**Exercise directions:**
In this exercise, return the whole listing exactly, excluding any images.

==== Exercise inputs

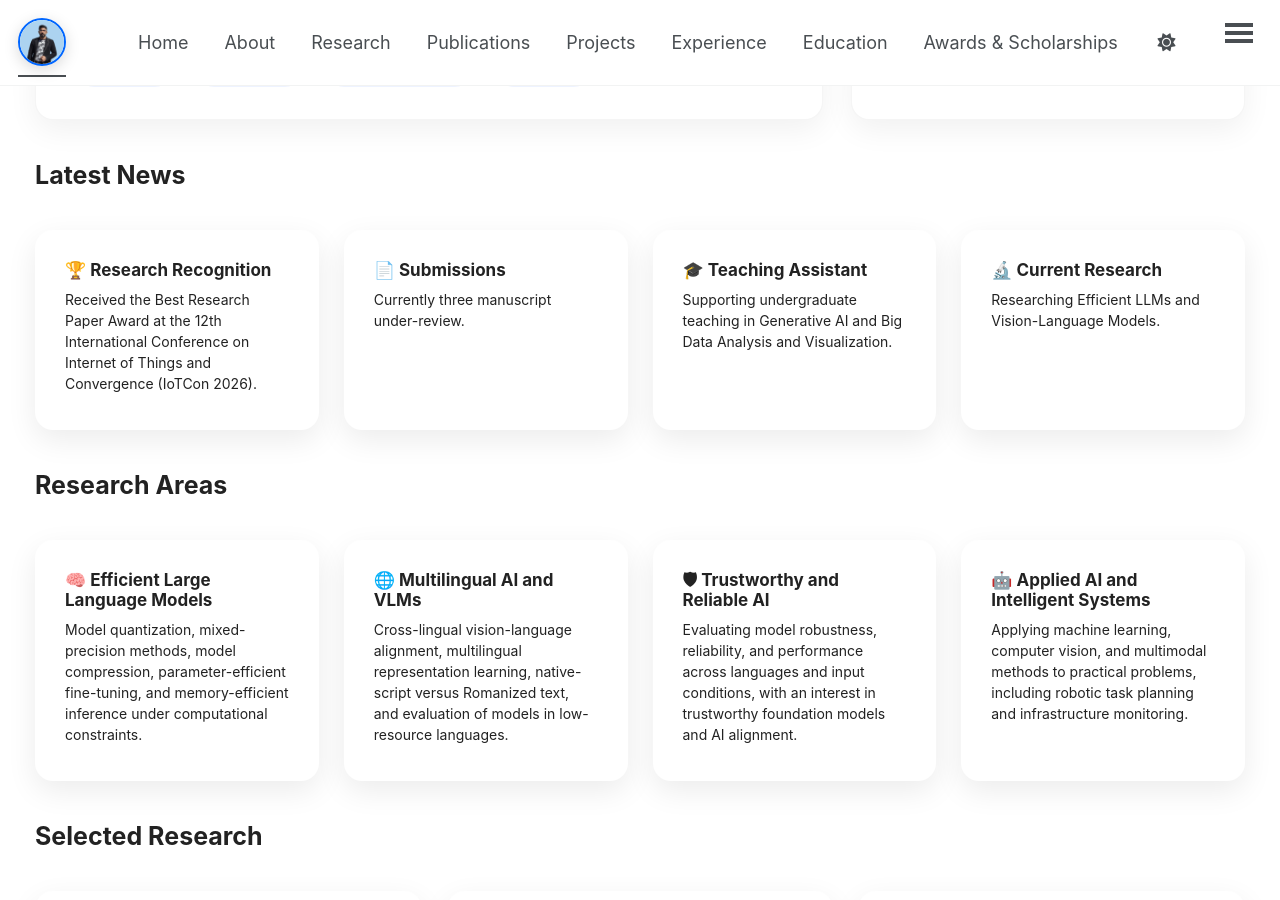
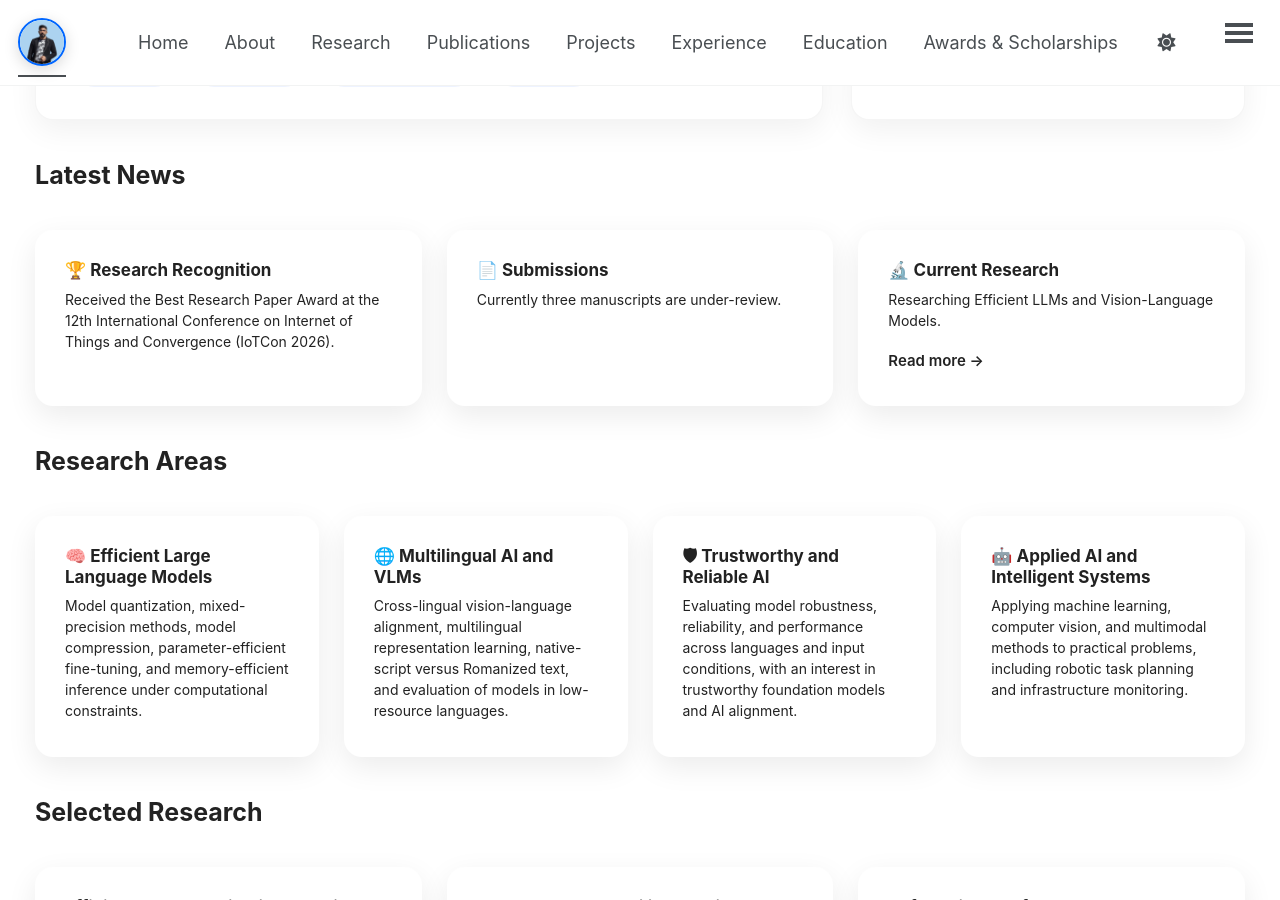
Before and after one commit to Fazi743/Fazi743.github.io, a Jekyll site: the page built from index.html, in a window 1280 px wide and 900 px high, scrolled down 1015 px. Built offline with Jekyll 4.4.1, drawn with Linux system fonts in a browser that asks for light colours; a style sheet for code colours, icons or effects is not loaded.

Commit message:
Update index.html

```diff
--- a/index.html
+++ b/index.html
@@ -127,18 +127,7 @@ title: Home
 <h3>📄 Submissions</h3>
 
 <p>
-    Currently three manuscript under-review.
-</p>
-
-</div>
-
-<div class="card">
-
-<h3>🎓 Teaching Assistant</h3>
-
-<p>
-    Supporting undergraduate teaching in Generative AI
-    and Big Data Analysis and Visualization.
+    Currently three manuscripts are under-review.
 </p>
 
 </div>
@@ -151,6 +140,8 @@ title: Home
     Researching Efficient LLMs and
     Vision-Language Models.
 </p>
+
+<a class="link-arrow" href="/research/">Read more →</a>
 
 </div>
 
```
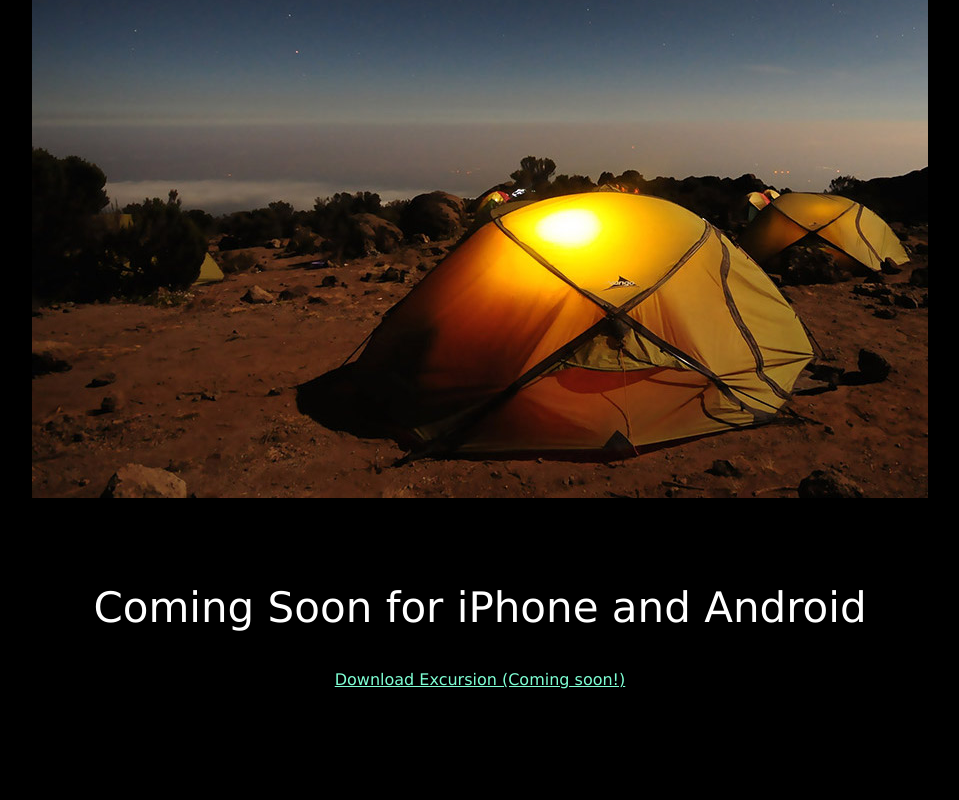
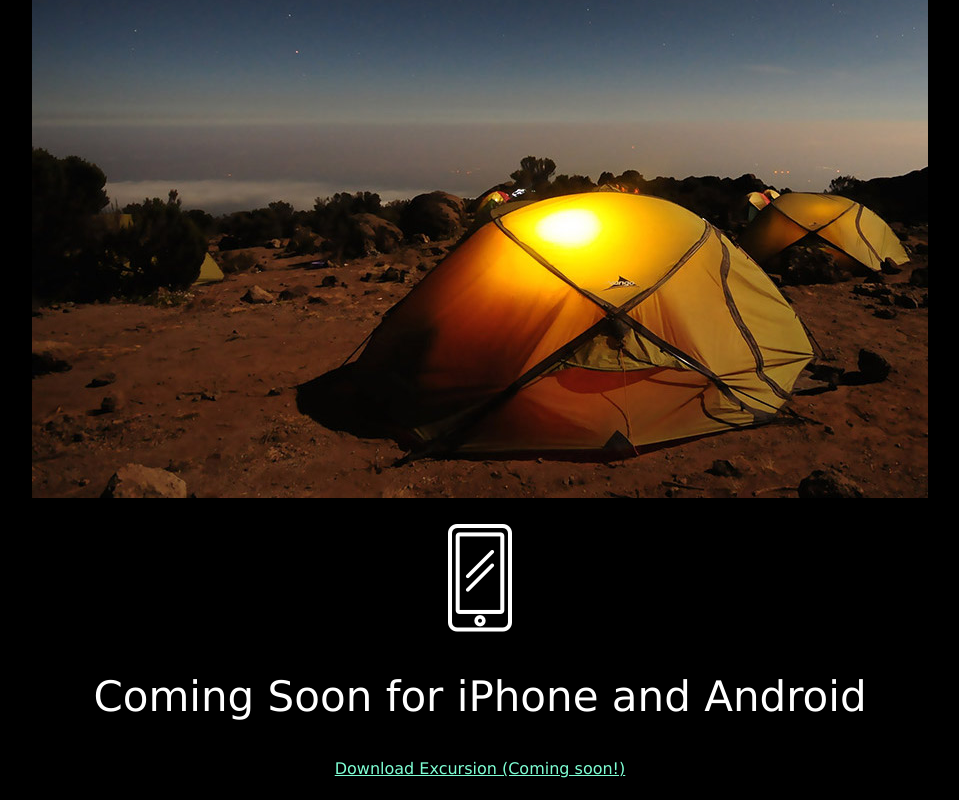
Before and after one commit to adrianlievano/excursion, a plain HTML site: page index.html in a window 1280 px wide. Shown: the part 518-1318 px from the top of the page, without its empty margins (160-1119 px from the left). Before the commit the page ends 1229 px from the top, so only its background shows below. Drawn offline with Linux system fonts and the light colour scheme; files that its build step writes are made by us from their sources; files whose address does not match are found by name.

Commit message:
Add CSS final touches

```diff
--- a/index.html
+++ b/index.html
@@ -13,7 +13,7 @@
     <h2>Your personal travel guide</h2>
     <p>Excursion remembers places you like, and recommends new points of interest around you.</p>
     <p class="image"><img src="/Users/AdrianLievano/Documents/Projects/Excursion/resources/images/camp.jpg" alt=""></p>
-    <p class="image"><img src="/Users/AdrianLievano/Documents/Projects/Excursion/resources/phone.jpg" alt=""></p>
+    <p class="image"><img src="/Users/AdrianLievano/Documents/Projects/Excursion/resources/images/phone.png" alt=""></p>
     <h2>Coming Soon for iPhone and Android</h2>
     <p><a class="cta" href="https://nsm1ou964oc4q3nsos7jlabr59fk03p6ebp252gqtqa1nc557fp0.codecademy.cloud/">Download Excursion (Coming soon!)</a></p>
   </body>
```
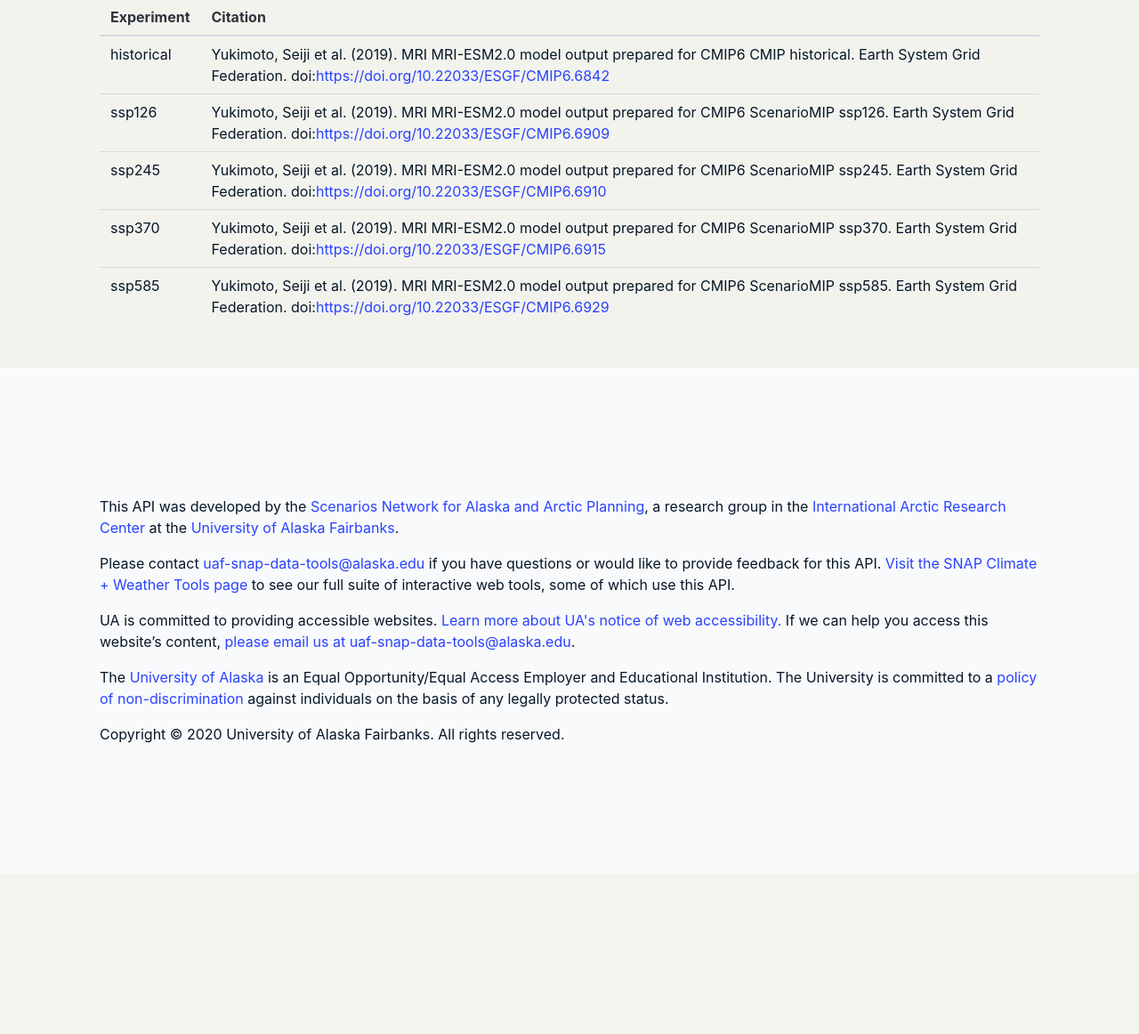
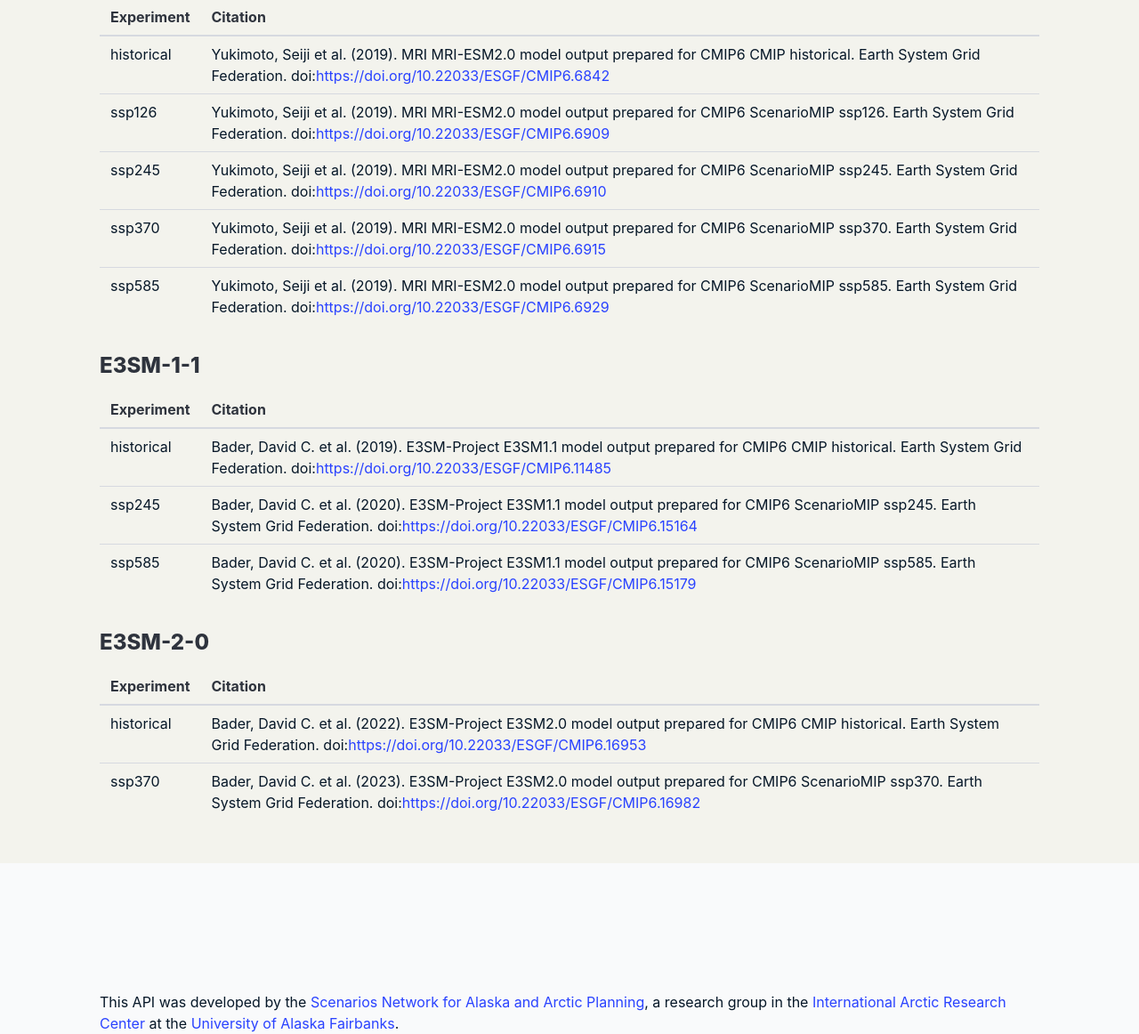
Before and after one commit to ua-snap/data-api, a Python web app: template templates/documentation/cmip6_refs.html in a window 1280 px wide. Shown: the part 5053-6215 px from the top of the page at 89% size. Before the commit the page ends 5888 px from the top, so only its background shows below. Run offline with Jinja, Linux system fonts and the light colour scheme; the template is opened without the code that fills it: most values are stand-ins (such as "Sample title", 1, 10 or a date in 2020).

Commit message:
uncomment E3SM references; specify geopandas version in Pipfile

```diff
--- a/templates/documentation/cmip6_refs.html
+++ b/templates/documentation/cmip6_refs.html
@@ -375,7 +375,7 @@
 
 
 
-<!-- <h3>E3SM-1-1</h3>
+<h3>E3SM-1-1</h3>
 <table>
     <thead>
         <tr>
@@ -395,11 +395,11 @@
         <td>ssp585</td>
         <td>Bader, David C. et al. (2020). E3SM-Project E3SM1.1 model output prepared for CMIP6 ScenarioMIP ssp585. Earth System Grid Federation. doi:<a href="https://doi.org/10.22033/ESGF/CMIP6.15179">https://doi.org/10.22033/ESGF/CMIP6.15179</a></td>
     </tr>
-</table> -->
+</table>
 
 
 
-<!-- <h3>E3SM-2-0</h3>
+<h3>E3SM-2-0</h3>
 <table>
     <thead>
         <tr>
@@ -415,7 +415,7 @@
         <td>ssp370</td>
         <td>Bader, David C. et al. (2023). E3SM-Project E3SM2.0 model output prepared for CMIP6 ScenarioMIP ssp370. Earth System Grid Federation. doi:<a href="https://doi.org/10.22033/ESGF/CMIP6.16982">https://doi.org/10.22033/ESGF/CMIP6.16982</a></td>
     </tr>
-</table> -->
+</table>
 
 
 
```
Also changed, not shown: 1 other file.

========

**Solution for this problem:**
Before and after one commit to Fazi743/Fazi743.github.io, a Jekyll site: the page built from index.html, in a window 1280 px wide and 900 px high, scrolled down 1015 px. Built offline with Jekyll 4.4.1, drawn with Linux system fonts in a browser that asks for light colours; a style sheet for code colours, icons or effects is not loaded.

Commit message:
Update index.html

```diff
--- a/index.html
+++ b/index.html
@@ -127,18 +127,7 @@ title: Home
 <h3>📄 Submissions</h3>
 
 <p>
-    Currently three manuscript under-review.
-</p>
-
-</div>
-
-<div class="card">
-
-<h3>🎓 Teaching Assistant</h3>
-
-<p>
-    Supporting undergraduate teaching in Generative AI
-    and Big Data Analysis and Visualization.
+    Currently three manuscripts are under-review.
 </p>
 
 </div>
@@ -151,6 +140,8 @@ title: Home
     Researching Efficient LLMs and
     Vision-Language Models.
 </p>
+
+<a class="link-arrow" href="/research/">Read more →</a>
 
 </div>
 
```
Before and after one commit to adrianlievano/excursion, a plain HTML site: page index.html in a window 1280 px wide. Shown: the part 518-1318 px from the top of the page, without its empty margins (160-1119 px from the left). Before the commit the page ends 1229 px from the top, so only its background shows below. Drawn offline with Linux system fonts and the light colour scheme; files that its build step writes are made by us from their sources; files whose address does not match are found by name.

Commit message:
Add CSS final touches

```diff
--- a/index.html
+++ b/index.html
@@ -13,7 +13,7 @@
     <h2>Your personal travel guide</h2>
     <p>Excursion remembers places you like, and recommends new points of interest around you.</p>
     <p class="image"><img src="/Users/AdrianLievano/Documents/Projects/Excursion/resources/images/camp.jpg" alt=""></p>
-    <p class="image"><img src="/Users/AdrianLievano/Documents/Projects/Excursion/resources/phone.jpg" alt=""></p>
+    <p class="image"><img src="/Users/AdrianLievano/Documents/Projects/Excursion/resources/images/phone.png" alt=""></p>
     <h2>Coming Soon for iPhone and Android</h2>
     <p><a class="cta" href="https://nsm1ou964oc4q3nsos7jlabr59fk03p6ebp252gqtqa1nc557fp0.codecademy.cloud/">Download Excursion (Coming soon!)</a></p>
   </body>
```
Before and after one commit to ua-snap/data-api, a Python web app: template templates/documentation/cmip6_refs.html in a window 1280 px wide. Shown: the part 5053-6215 px from the top of the page at 89% size. Before the commit the page ends 5888 px from the top, so only its background shows below. Run offline with Jinja, Linux system fonts and the light colour scheme; the template is opened without the code that fills it: most values are stand-ins (such as "Sample title", 1, 10 or a date in 2020).

Commit message:
uncomment E3SM references; specify geopandas version in Pipfile

```diff
--- a/templates/documentation/cmip6_refs.html
+++ b/templates/documentation/cmip6_refs.html
@@ -375,7 +375,7 @@
 
 
 
-<!-- <h3>E3SM-1-1</h3>
+<h3>E3SM-1-1</h3>
 <table>
     <thead>
         <tr>
@@ -395,11 +395,11 @@
         <td>ssp585</td>
         <td>Bader, David C. et al. (2020). E3SM-Project E3SM1.1 model output prepared for CMIP6 ScenarioMIP ssp585. Earth System Grid Federation. doi:<a href="https://doi.org/10.22033/ESGF/CMIP6.15179">https://doi.org/10.22033/ESGF/CMIP6.15179</a></td>
     </tr>
-</table> -->
+</table>
 
 
 
-<!-- <h3>E3SM-2-0</h3>
+<h3>E3SM-2-0</h3>
 <table>
     <thead>
         <tr>
@@ -415,7 +415,7 @@
         <td>ssp370</td>
         <td>Bader, David C. et al. (2023). E3SM-Project E3SM2.0 model output prepared for CMIP6 ScenarioMIP ssp370. Earth System Grid Federation. doi:<a href="https://doi.org/10.22033/ESGF/CMIP6.16982">https://doi.org/10.22033/ESGF/CMIP6.16982</a></td>
     </tr>
-</table> -->
+</table>
 
 
 
```
Also changed, not shown: 1 other file.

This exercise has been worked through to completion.